Nobody fell short in this production, which makes it hard to pick out those who stood out. I almost feel it’s a matter of taste rather than one actor being ‘better’ or not. I have seen Sophie Thompson before in only a few roles; the biggest impression she made on me was in playing abusive Stella in Eastenders and unfortunately it wasn’t a good impression as I didn’t believe her in the role. This time, if you’ll forgive the pun, she was deliciously stellar and really shone out, carrying the show in her portrayal of Kate’s mother, Mrs Hardcastle. She was extremely amusing and very natural in Mrs Hardcastle’s absurdity. The surprise draw for me was John Hefferman as Marlow’s friend Hastings. With a smile that lifted the heart so convincingly you couldn’t fail to smile with him, he constantly promised to break out into a chuckle and was enormous fun to watch. I’d been very much looking forward to seeing Katherine Kelly as Kate Hardcastle. As her Coronation Street co-star David Nielson said, she is something very special. Becky Granger was one of the most outstanding empathy-inducing soap characters ever and Katherine superbly conveyed the rollercoater of behaviours and emotions triggered by Becky’s event-loaded journey on the Corrie cobbles. My only disappointment in her as Kate Hardcastle was that the role didn’t test her full dramatic range. But her sensitivity and sense of comedy was impeccable – she sparkled.
The set and costumes were impressive and amusing in their authenticity. There’s such a sense that this period of time was empirically farcical.

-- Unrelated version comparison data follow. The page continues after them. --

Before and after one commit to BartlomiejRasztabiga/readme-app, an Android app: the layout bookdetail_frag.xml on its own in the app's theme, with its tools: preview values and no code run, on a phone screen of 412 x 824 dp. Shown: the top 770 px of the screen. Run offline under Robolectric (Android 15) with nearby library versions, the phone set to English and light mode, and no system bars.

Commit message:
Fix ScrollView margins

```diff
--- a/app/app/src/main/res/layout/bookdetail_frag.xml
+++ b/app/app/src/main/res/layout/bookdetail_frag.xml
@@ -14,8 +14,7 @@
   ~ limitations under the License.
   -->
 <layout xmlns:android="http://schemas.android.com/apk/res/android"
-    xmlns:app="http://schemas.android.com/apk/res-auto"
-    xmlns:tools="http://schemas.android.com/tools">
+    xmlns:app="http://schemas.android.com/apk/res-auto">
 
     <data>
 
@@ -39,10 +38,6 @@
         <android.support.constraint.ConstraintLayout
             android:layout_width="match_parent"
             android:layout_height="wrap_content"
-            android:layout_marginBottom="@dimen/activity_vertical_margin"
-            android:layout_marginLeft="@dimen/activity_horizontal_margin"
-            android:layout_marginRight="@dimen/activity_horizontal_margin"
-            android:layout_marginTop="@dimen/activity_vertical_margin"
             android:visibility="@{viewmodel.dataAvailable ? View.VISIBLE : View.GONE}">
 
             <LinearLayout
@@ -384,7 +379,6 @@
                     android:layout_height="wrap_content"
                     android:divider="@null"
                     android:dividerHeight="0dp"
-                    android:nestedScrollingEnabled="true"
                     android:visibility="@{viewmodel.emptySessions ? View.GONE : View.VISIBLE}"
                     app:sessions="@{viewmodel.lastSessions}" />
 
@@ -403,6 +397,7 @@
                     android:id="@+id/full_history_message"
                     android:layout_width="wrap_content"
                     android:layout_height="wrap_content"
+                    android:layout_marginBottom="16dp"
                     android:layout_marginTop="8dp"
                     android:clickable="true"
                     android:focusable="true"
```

P.S. For those with disability of the lower limbs it’s worth noting that there are many flights of stairs to climb to The Olivier Theatre. You may like to take the lift. The seats are very comfortable. And the setting – The South Bank – is a personal favourite of mine.

She Stoops to Conquer – Review by TheRestrictedReviewer © 2012

Twitter: @RestrictReview

Thursday, 22 March 2012

‘The Artist’ - Coronet Cinema, Notting Hill - Tuesday 14th March 2012

(Rated 5/5 )

This film is as adorable as its little canine star Uggie. It has charm, romance, humour, and intense drama. I was in tears several times through laughter or sadness and the emotions brought out in me came purely from empathy in response to the outstandingly emotive facial expressions of the actors. These do have an extra power if you take away the words of dialogue. In fact it has us wondering as to the necessity of words. Someone’s body language can say so much more and is more truthful.
So what happens to an actor when you take away their ability to express through speech? Well in this case it challenges them to perform their hearts out and deservedly earned Jean Dujardin – as silent film star George Valentin – and Berenice Bejo – as delightful dancer Peppy Miller numerous award nominations and best actor Oscar and BAFTA wins for Jean. (If it had not been for the phenomenon that is Meryl Streep taking on Margaret Thatcher this award season Berenice may well have joined him in winning.) George’s most devoted co-star on the silent screen and in the character’s life is ‘The Dog’ played by Uggie. Given that dogs read humans through their body language and are known to look to our faces to assess our moods there is a beautiful reflection of the essence of the film in this human-canine relationship.
The film is set at that moment of transition between silent films and the talkies. Do talkies kill the silent star? Well if he can’t talk then we’d expect the answer to be yes metaphorically and perhaps not just metaphorically as George sinks lower and lower into self-destruction with his career ruined.
We first meet Peppy when she is waiting hoping to meet her screen idol, George Valentin – still at the height of his success, amongst the crowds of fellow fans and photographers. She drops her autograph book and in the search to retrieve it finds herself out in the limelight right next to George. A pause while we wonder what she will do? She seizes the moment and with beaming smiles poses with him for the cameras. And so ends up on the front cover of Variety with him. How many movie-star fans, including myself J would wish to do the same with their idol? And how many would love to take it even further, as Peppy does by capitalising on the initial interaction by dancing her way onto the movie-set of his latest film as an extra, and then making such a profound connection in the little dance sequences they have together, supposedly in passing, that she ‘ruins’ several takes. Their connection is beautifully pure, profound and irresistible.
Peppy has made her mark and becomes the next big thing in the talkies. But she never loses sight of her love for George…
This is such a clever and apparently simple idea, which has so many layers. And such inspired use of the best qualities of silent film, together with what can be done with current film technology to highlight how the two forms can encounter each other with magical consequences.
As I entered the Coronet Cinema I saw a warning above the ticket office window that The Artist is a silent film. In fact that is only 95% true. I will write no more so as not to spoil it. In actual fact this film inspired me so much there is ever so much to say but I know my reviews tend to be very wordy and maybe I have something to learn from The Artist and use words more sparingly J.

The Coronet: A beautifully ornate, antique cinema with many, many stairs and somewhat in need of renovation. It is not easily accessible to the disabled. The day I went there was a severely limited supply of necessary paper in the facilities.

The Artist – Review by TheRestrictedReviewer © 2011

Twitter: @RestrictReview